Budget 2013 will be a test of sorts for Finance Minister P Chidambaram. Despite a set of reforms announced since September 2012 and and the huge inflows from foreign institutional investors into the equity market this year, the benchmark equity indices have disappointed so far in 2013.
Several analysts are betting on Chidambaram to unveil a ‘dream budget’, on the lines of his famous 1997-98 budget, where he had set the stage for lower income tax rates, removed surcharge on corporate taxes and reduced corporate tax rates.However, the Dream Budget he presented turned out to be a nightmare for the economy, and things went out of control. This time, the external, fiscal and macro environments are already in bad shape, and the headwinds are for real. With the rating agencies breathing down his neck, one of P Chidambaram’s efforts would be a keep them in good humour even while trying to revive the dormant animal spirits of India’s businessmen.
Firstpost spoke to industry leaders and several economists to understand what are the right kind of expectations to nurture in the upcoming Budget given that it will be the last one presented before elections in 2014.
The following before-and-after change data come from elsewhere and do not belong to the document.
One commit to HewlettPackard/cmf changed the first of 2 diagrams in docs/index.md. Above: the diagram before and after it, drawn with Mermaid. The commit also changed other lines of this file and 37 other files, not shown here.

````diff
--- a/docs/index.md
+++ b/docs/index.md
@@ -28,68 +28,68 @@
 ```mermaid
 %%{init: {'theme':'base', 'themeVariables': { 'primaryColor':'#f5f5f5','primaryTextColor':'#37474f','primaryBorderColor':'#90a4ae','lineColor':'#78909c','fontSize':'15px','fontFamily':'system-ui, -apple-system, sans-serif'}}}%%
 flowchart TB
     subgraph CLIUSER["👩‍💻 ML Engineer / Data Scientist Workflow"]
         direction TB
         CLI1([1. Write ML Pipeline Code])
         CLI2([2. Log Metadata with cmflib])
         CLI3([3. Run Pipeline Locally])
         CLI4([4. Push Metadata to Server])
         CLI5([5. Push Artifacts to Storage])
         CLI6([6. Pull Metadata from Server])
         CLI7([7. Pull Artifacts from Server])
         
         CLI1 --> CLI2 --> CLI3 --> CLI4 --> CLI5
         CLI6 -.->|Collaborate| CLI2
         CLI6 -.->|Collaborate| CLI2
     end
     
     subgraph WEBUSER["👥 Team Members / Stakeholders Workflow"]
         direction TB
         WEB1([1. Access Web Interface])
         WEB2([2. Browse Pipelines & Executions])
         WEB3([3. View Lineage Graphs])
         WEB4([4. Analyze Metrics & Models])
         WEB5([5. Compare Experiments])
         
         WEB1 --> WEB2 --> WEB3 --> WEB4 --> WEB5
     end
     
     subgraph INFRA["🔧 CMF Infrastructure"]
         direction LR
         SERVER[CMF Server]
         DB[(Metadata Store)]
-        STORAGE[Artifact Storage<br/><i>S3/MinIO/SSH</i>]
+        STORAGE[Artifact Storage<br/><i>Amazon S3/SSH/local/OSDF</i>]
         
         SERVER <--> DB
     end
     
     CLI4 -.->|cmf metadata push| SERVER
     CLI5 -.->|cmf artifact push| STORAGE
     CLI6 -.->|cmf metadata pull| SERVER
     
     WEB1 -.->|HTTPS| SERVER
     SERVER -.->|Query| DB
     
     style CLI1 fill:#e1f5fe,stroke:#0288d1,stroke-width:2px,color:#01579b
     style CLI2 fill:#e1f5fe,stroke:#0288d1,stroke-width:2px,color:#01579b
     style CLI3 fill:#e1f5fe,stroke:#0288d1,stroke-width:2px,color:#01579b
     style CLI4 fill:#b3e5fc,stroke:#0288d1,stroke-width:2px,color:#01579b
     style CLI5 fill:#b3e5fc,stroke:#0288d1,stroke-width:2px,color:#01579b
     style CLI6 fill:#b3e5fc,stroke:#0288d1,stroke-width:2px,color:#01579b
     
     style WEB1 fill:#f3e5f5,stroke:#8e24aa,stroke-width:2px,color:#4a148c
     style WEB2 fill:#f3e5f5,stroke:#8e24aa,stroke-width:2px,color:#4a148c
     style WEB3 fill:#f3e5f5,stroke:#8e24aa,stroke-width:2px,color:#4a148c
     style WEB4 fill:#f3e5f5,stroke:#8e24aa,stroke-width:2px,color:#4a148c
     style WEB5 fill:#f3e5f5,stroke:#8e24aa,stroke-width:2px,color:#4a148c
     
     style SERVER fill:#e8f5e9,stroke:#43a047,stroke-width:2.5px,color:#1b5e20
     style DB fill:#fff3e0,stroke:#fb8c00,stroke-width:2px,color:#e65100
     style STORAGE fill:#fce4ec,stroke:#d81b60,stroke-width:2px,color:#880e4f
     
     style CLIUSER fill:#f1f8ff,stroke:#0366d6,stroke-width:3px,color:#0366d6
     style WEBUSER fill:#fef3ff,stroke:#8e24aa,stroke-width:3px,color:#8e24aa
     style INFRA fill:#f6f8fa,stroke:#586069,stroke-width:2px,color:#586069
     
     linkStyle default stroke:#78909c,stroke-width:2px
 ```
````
While most experts believe that reigning in the twin deficits will be the FM’s top priority, Chidambaram faces the challenges of trying to increase investments when domestic interest rates have to be cut and foreign funds have to be somehow enticed to bring in dollars.
On the fiscal front, the government needs to solve the problems of both revenue and expenditure. And this can only be done if the budget includes steps to raise government revenues from direct taxes as well as indirect taxes.
Watch the video above to see what they have to say…